The Chief Executive of the NHS in Dumfries and Galloway has apologised to families in Stranraer, after their loved ones were moved from the town's dementia facility.
Darataigh dementia unit was closed temporarily because repairs had to be carried out to the boiler.
However, families then said they had been informed that the closure was permanent, meaning they would have to make the 75-mile trip to Dumfries to visit their loved ones on a permanent basis.
NHS Dumfries and Galloway has since said it will re-open Darataigh for the duration of a six-month consultation into the site's future.
Chief Executive Jeff Ace has now apologised to the families over how they were treated:
I think I need to apologise, we didn't communicate effectively, either about what our current dementia model is, and how Darataigh is used, or how we want dementia services to be in the west of the region."
A Stranraer dementia unit that was suddenly closed to patients in September has been given a temporary reprieve.
NHS bosses say repairs will be carried out to the boiler at the Darataigh facility, so it can accept admissions during a six-month consultation period on its future.
Since the closure patients using Darataigh have been transferred 75 miles to Dumfries.
An online petition calling for Stranraer's Darataigh dementia unit to remain open, has been signed by almost 1,000 people.
The petition, entitled 'Don't let Darataigh Dementia Service close' reads:
NHS Dumfries & Galloway are to close Darataigh thereby taking away the dementia service from Stranraer and the west of the region. This is an essential service that we must protect if we are not to see yet more services being taken to Dumfries."
Families in Stranraer say they have been told the town's dementia unit has been permanently closed, meaning they will have a 150 mile round trip to see their loved ones.
But NHS Dumfries and Galloway has not confirmed whether the closure will be permanent, or temporary.
Local councillor Willie Scobie described the closure as "disgraceful", and says it's definitely closed:
It's definitely been closed. I want them to rethink and reverse that decision.
The local feeling is one of anger and frustration at the way that we've been treated yet again. It seems that they close things without any notification or any consultation with the people affected.
These are people who take four hours to get to Dumfries with public transport, it's totally unacceptable. We've got the services and the people that can deliver here that's what we should be doing."
Families in Stranraer are having to travel more than 70 miles to Dumfries to see their loved ones, after the town's Darataigh dementia unit closed.
They say they have been told the facility will be permanently shut.

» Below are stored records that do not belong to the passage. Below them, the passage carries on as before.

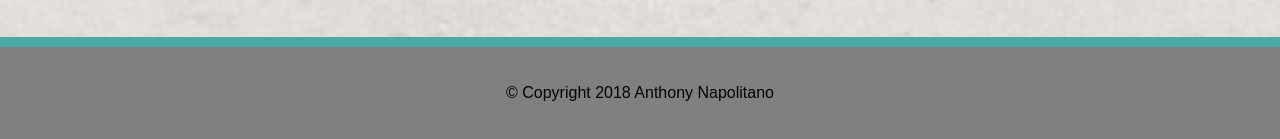
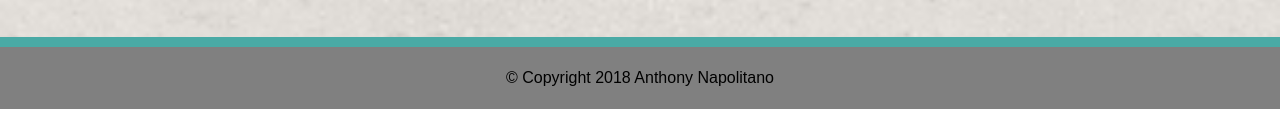
Before and after one commit to aNap73/Basic-Portfolio, a plain HTML site: page index.html in a window 1280 px wide. Shown: the part 846-985 px from the top of the page. After the commit the page ends 955 px from the top, so only its background shows below. Drawn offline with Linux system fonts and the light colour scheme.

Commit message:
css save before class

```diff
--- a/assets/css/style.css
+++ b/assets/css/style.css
@@ -112,7 +112,7 @@ a:hover{
   .foot{
     background-color: grey;
     text-align: center;
-    padding:3%;
+    padding:1.8%;
     border-top: #4aaaa5 solid 10px;
   }
  .headshot{
```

But NHS Dumfries and Galloway bosses haven't confirmed that the closure is permanent, saying only that the boiler had broken down:
Three inpatients were relocated from Darataigh following a boiler failure.
We have been in contact with each of the families affected to ensure that we continue to meet the needs of the patients and their Carers and we are fully committed to continuing the dialogue with the families over the coming weeks and months.”
A dementia unit in Stranraer has closed - forcing families of loved ones to make a four hour round trip to Dumfries' Mid Park Hospital.Read the full story ›
People who live with dementia in Cumbria are benefitting from new woodland walks.
They were devised by Iris Glimmerveen, a forest expert from Penrith. It's hoped that getting close to nature will stimulate their memories and provide therapy for both them and their carers.
A charity which uses music to help people with dementia has launched a new internet learning programme.
Playlist for Life was founded by broadcaster Sally Magnusson after she saw the benefits music had for her mother.
Staff at Carlingwark House in Castle Douglas - which is part of the national social care charity Community Integrated Care - say the project has been a big success.
Katie Hunter reports:
A charity which uses music to help people with dementia has launched a new internet programme.
Playlist for Life was founded by broadcaster Sally Magnusson after she saw benefits music had on her mother.
Margaret Whitton's husband David has dementia, she made him a playlist and says it really makes a difference.
Cumbria's ageing population means dementia diagnoses rates are significantly above the national average.
In the past, dementia has often been seen as the end of life, but now that's not necessarily the case.
It's thought activities like singing and dancing can help those with the illness
As part of Dementia Awareness Week, Samantha Parker went to find out more: